== Directions for this task ==
For the records below, output each line exactly as it appears, from the first through the line with "styling registration page, added".

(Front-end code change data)
────────
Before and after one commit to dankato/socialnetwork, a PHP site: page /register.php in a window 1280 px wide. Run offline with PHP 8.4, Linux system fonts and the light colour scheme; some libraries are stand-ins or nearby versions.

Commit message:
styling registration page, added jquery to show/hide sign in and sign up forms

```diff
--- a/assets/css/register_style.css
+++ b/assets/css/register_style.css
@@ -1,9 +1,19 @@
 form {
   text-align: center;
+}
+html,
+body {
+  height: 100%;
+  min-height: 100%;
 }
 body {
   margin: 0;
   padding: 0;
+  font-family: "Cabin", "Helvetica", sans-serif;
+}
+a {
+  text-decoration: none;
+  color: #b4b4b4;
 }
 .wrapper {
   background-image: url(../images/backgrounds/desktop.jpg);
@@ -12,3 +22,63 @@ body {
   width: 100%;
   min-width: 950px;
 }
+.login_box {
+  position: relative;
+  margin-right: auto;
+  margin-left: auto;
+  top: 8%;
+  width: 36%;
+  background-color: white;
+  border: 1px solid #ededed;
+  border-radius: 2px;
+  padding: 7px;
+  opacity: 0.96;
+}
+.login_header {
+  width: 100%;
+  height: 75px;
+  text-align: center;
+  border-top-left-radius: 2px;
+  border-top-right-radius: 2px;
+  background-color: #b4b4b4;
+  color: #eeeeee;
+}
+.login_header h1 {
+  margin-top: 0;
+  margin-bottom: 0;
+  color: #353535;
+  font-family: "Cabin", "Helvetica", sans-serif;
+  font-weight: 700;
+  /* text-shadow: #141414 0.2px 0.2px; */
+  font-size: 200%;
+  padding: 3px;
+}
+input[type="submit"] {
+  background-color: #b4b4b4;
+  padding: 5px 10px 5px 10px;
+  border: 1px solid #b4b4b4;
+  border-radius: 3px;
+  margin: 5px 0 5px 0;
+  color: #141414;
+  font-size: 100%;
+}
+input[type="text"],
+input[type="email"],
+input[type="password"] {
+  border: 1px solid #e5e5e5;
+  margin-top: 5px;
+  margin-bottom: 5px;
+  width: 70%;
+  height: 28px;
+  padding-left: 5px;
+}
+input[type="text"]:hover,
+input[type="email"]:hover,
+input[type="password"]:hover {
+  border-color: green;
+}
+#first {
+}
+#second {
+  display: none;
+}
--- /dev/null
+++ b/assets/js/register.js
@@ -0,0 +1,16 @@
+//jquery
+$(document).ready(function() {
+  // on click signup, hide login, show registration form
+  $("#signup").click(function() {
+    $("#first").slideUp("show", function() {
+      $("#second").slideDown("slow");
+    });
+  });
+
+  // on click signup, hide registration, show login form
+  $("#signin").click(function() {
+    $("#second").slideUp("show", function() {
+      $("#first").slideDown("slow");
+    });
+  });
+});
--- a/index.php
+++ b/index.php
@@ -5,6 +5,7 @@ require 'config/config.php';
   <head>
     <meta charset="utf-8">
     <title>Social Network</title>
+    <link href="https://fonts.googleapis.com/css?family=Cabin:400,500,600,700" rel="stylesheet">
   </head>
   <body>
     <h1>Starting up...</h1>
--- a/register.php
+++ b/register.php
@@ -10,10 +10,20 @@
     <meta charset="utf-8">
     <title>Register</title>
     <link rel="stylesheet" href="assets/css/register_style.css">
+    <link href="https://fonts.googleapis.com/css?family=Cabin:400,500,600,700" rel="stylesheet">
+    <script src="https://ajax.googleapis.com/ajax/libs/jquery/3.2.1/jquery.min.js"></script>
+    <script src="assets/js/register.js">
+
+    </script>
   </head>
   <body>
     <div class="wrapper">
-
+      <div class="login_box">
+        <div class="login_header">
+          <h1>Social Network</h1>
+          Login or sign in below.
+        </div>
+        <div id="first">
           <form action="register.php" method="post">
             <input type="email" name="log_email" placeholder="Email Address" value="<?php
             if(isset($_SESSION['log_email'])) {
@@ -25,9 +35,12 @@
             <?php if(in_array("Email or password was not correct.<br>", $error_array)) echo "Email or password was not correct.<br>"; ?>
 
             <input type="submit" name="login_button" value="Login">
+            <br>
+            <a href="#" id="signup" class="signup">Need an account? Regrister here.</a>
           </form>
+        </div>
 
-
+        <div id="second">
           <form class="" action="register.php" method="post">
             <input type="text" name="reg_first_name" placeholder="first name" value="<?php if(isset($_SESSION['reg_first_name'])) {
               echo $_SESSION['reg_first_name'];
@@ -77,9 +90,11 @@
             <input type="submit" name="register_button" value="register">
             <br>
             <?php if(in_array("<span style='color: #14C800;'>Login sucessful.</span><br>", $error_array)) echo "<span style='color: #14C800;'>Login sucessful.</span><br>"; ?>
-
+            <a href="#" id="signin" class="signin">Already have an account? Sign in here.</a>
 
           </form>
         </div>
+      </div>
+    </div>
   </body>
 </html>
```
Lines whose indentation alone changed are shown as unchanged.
────────
== Written reply ==
Before and after one commit to dankato/socialnetwork, a PHP site: page /register.php in a window 1280 px wide. Run offline with PHP 8.4, Linux system fonts and the light colour scheme; some libraries are stand-ins or nearby versions.

Commit message:
styling registration page, added jquery to show/hide sign in and sign up forms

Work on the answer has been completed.